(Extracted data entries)
········

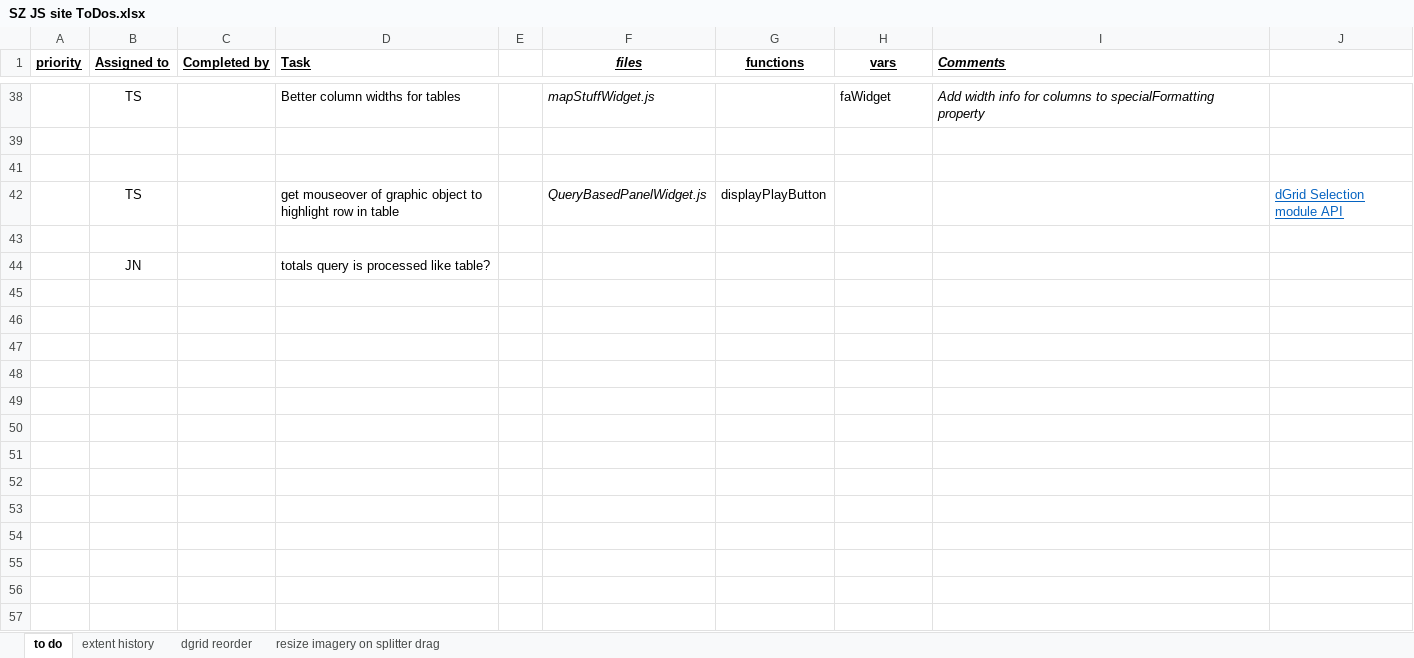
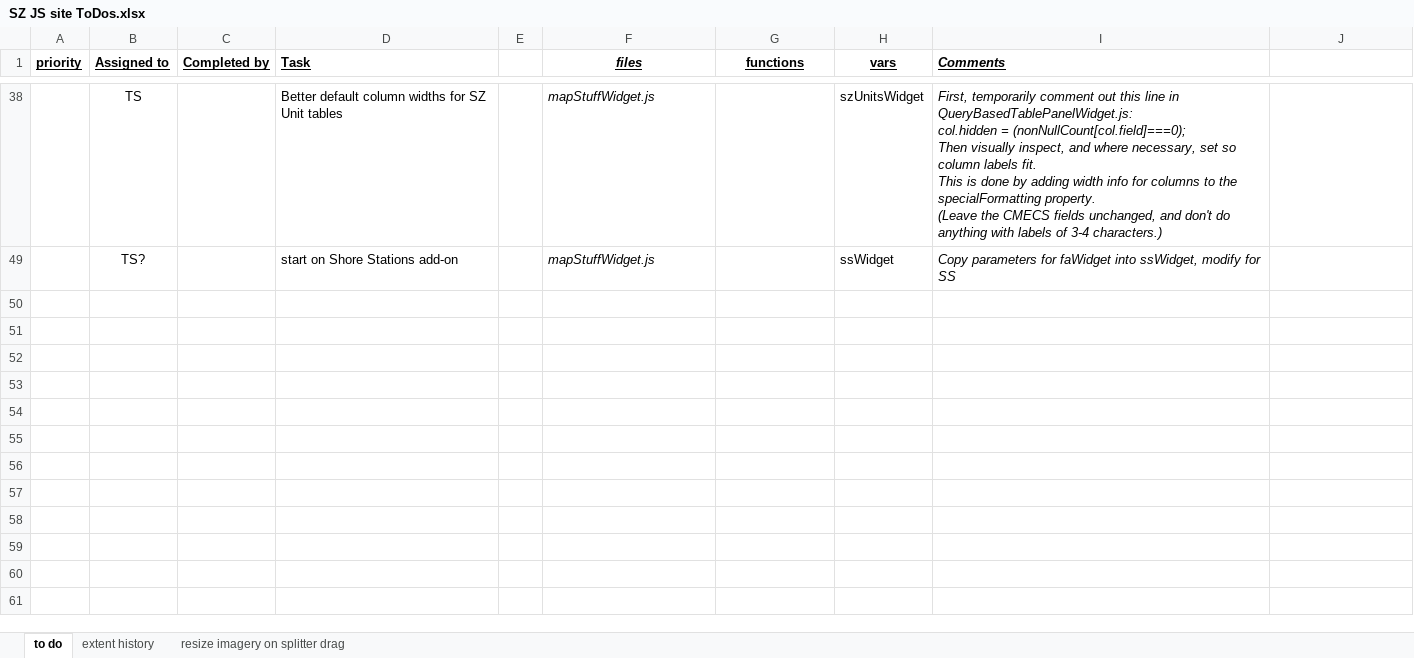
Before and after one commit to JimNoel/ShoreZoneDev_June2024, an Excel workbook: Docs/SZ JS site ToDos.xlsx, sheet to do, drawn as a sheet; only a part is shown, gaps mark what is left out; values as stored, in another font and other column widths than the file's, no borders; removed rows and columns are numbered as before the commit, all else as after; ↵ is a line break in a cell; the diff covers the shown part only; the diff names each change by its address in the sheet, - before the commit and + after, or states it on an @@ line.

```diff
--- a/Docs/SZ JS site ToDos.xlsx (sheet to do)
+++ b/Docs/SZ JS site ToDos.xlsx (sheet to do)
-sheet tab: dgrid reorder
-D38 (Task): Better column widths for tables
+D38 (Task): Better default column widths for SZ Unit tables
-H38 (vars): faWidget
+H38 (vars): szUnitsWidget
-I38 (Comments): Add width info for columns to specialFormatting property
+I38 (Comments): First, temporarily comment out this line in QueryBasedTablePanelWidget.js: ↵ col.hidden = (nonNullCount[col.field]===0); ↵ Then visually inspect, and where necessary, set so column labels fit. ↵ This is done by adding width info for columns to the specialFormatting property. ↵ (Leave the CMECS fields unchanged, and don't do anything with labels of 3-4 characters.)
-row 49: (empty)
+row 49:  | TS? |  | start on Shore Stations add-on |  | mapStuffWidget.js |  | ssWidget | Copy parameters for faWidget into ssWidget, modify for SS
-row 41: (empty)
-row 42:  | TS |  | get mouseover of graphic object to highlight row in table |  | QueryBasedPanelWidget.js | displayPlayButton |  |  | dGrid Selection module API
-row 43: (empty)
-row 44:  | JN |  | totals query is processed like table?
-row 45: (empty)
-row 46: (empty)
-row 47: (empty)
-row 48: (empty)
-row 49: (empty)
-row 50: (empty)
-row 51: (empty)
-row 52: (empty)
-row 53: (empty)
-row 54: (empty)
-row 55: (empty)
-row 56: (empty)
-row 57: (empty)
```
Also changed, not shown: 56 removed rows and 4 hidden or unhidden rows elsewhere in this sheet, hidden cells, charts or pictures, 2 other files.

········

▸ **TASK DETAILS**
Search the data above for the word "faWidget". Copy each line it is in.

▸ **WRITTEN ANSWER**
-H38 (vars): faWidget
+row 49:  | TS? |  | start on Shore Stations add-on |  | mapStuffWidget.js |  | ssWidget | Copy parameters for faWidget into ssWidget, modify for SS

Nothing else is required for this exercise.